I always wish I could buy gifts for the people we support—but as a staff member I am not allowed to. By people donating money to see me plunge (now that I’m thinking about it, I’m starting to wonder why my loved ones are so eager to pay to see me freeze), I’ve found a loophole to give gifts to enhance their lives. When I freeze for thirty seconds, the dollars I raise on Giving Hearts Day go even farther. Whether it’s shoes, art supplies, a chance to go somewhere new, or music therapy, I know how big of a difference this makes to people who often have to get by on just the essentials.
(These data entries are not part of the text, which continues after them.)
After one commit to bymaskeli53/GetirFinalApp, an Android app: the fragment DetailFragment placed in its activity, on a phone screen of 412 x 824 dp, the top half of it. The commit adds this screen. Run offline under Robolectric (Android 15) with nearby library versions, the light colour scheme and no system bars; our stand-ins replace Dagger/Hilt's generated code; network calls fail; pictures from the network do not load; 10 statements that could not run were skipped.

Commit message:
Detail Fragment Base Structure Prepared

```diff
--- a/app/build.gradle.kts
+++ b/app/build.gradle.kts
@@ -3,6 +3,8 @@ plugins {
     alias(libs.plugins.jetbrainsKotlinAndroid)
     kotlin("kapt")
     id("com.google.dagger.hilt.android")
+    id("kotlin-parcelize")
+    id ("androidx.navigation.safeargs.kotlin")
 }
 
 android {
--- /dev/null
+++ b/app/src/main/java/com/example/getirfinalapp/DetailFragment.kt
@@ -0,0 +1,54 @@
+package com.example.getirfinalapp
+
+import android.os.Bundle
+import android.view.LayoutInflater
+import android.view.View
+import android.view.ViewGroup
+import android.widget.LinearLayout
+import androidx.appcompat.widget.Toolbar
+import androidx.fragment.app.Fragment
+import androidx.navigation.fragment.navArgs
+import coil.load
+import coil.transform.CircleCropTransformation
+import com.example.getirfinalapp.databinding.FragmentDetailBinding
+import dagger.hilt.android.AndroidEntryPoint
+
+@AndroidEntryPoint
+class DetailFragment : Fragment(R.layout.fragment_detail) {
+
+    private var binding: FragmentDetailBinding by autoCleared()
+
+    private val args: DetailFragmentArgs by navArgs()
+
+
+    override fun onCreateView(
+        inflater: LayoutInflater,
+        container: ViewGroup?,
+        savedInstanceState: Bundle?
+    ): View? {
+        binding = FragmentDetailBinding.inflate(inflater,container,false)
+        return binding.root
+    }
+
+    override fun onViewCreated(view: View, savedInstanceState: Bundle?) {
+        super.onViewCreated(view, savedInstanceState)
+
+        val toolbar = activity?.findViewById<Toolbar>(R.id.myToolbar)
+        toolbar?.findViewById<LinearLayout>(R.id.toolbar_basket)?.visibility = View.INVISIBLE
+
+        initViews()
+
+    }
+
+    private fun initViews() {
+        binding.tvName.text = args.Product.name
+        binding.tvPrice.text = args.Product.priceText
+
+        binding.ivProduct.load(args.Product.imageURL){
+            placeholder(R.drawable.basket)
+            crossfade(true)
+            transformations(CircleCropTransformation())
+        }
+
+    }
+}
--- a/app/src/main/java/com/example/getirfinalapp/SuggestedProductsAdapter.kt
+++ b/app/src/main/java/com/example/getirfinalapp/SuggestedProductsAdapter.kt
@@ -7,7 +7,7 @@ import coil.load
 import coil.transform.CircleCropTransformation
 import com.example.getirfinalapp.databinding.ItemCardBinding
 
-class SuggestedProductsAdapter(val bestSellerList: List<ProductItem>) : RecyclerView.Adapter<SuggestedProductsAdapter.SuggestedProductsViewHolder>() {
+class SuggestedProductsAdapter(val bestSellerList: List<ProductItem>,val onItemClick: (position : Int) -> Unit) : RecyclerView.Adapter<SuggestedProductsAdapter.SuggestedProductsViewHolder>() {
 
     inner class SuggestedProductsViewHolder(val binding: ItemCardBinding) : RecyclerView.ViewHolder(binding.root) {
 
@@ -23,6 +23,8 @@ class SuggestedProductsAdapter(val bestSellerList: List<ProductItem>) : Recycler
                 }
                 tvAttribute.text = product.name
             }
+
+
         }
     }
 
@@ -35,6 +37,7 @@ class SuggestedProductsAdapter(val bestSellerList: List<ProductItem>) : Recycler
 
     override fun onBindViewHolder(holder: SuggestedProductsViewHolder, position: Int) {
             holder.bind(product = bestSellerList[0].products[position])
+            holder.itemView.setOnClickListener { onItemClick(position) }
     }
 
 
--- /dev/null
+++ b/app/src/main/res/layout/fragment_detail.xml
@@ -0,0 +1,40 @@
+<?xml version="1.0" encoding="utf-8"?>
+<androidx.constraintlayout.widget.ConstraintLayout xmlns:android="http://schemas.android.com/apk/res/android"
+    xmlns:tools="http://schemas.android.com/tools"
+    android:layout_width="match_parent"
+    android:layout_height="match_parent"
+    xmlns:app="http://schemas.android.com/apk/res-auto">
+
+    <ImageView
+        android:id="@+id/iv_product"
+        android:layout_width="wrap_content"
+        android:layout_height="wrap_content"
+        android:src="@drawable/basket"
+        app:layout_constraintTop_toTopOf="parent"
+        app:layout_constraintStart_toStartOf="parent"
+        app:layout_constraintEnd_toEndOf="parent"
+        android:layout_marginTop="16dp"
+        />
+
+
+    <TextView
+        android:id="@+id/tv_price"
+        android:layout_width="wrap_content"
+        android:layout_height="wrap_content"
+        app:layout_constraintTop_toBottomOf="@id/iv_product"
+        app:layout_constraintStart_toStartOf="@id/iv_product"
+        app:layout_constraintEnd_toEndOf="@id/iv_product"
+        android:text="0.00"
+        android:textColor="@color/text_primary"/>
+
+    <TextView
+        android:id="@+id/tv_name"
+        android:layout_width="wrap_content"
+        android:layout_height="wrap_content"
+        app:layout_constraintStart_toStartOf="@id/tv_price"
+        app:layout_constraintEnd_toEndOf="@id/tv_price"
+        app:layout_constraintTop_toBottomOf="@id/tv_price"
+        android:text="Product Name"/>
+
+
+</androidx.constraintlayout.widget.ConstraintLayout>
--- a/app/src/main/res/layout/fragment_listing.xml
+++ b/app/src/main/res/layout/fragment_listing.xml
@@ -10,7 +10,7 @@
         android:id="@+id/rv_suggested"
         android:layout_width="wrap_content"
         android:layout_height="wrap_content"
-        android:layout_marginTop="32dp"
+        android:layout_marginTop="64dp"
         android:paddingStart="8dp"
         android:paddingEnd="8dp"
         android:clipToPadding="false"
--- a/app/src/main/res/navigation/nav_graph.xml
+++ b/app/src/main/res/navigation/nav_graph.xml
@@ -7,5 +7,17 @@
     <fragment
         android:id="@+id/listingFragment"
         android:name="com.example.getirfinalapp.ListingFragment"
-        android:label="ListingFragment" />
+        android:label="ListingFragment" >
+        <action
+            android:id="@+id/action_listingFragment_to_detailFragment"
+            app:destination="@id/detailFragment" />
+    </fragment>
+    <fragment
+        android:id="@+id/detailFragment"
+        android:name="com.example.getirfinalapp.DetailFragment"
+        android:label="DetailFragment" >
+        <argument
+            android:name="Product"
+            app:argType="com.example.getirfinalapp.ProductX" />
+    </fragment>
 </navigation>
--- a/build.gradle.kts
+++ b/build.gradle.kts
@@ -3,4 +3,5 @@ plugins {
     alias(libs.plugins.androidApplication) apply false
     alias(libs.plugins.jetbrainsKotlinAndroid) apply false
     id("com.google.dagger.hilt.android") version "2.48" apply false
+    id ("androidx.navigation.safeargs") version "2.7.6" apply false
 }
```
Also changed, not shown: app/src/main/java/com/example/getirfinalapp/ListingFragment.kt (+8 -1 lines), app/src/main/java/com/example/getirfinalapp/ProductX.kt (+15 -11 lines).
It felt like I was taking a plunge when I first started at CCRI. I had never worked with people with disabilities, but I jumped into it similarly—not expecting to lose my breath, but I do—almost every single shift. It takes my breath away when I get to experience the total freedom and authenticity of the four guys I am so lucky to work with. When I realize they trust me with the most vulnerable and private aspects of their lives and confide in me. When I see the love they have for one another and for life. When I am unable to understand why something is upsetting but I can be there and make sure I repeat, “you are not alone in this, I’m here,” I realize just how honored I am to be there. Because of them, I jumped into that icy water (and who knew it could make my heart so warm?) It was the least I could do because they taught me: if you are faced with a chance to take a plunge—do it.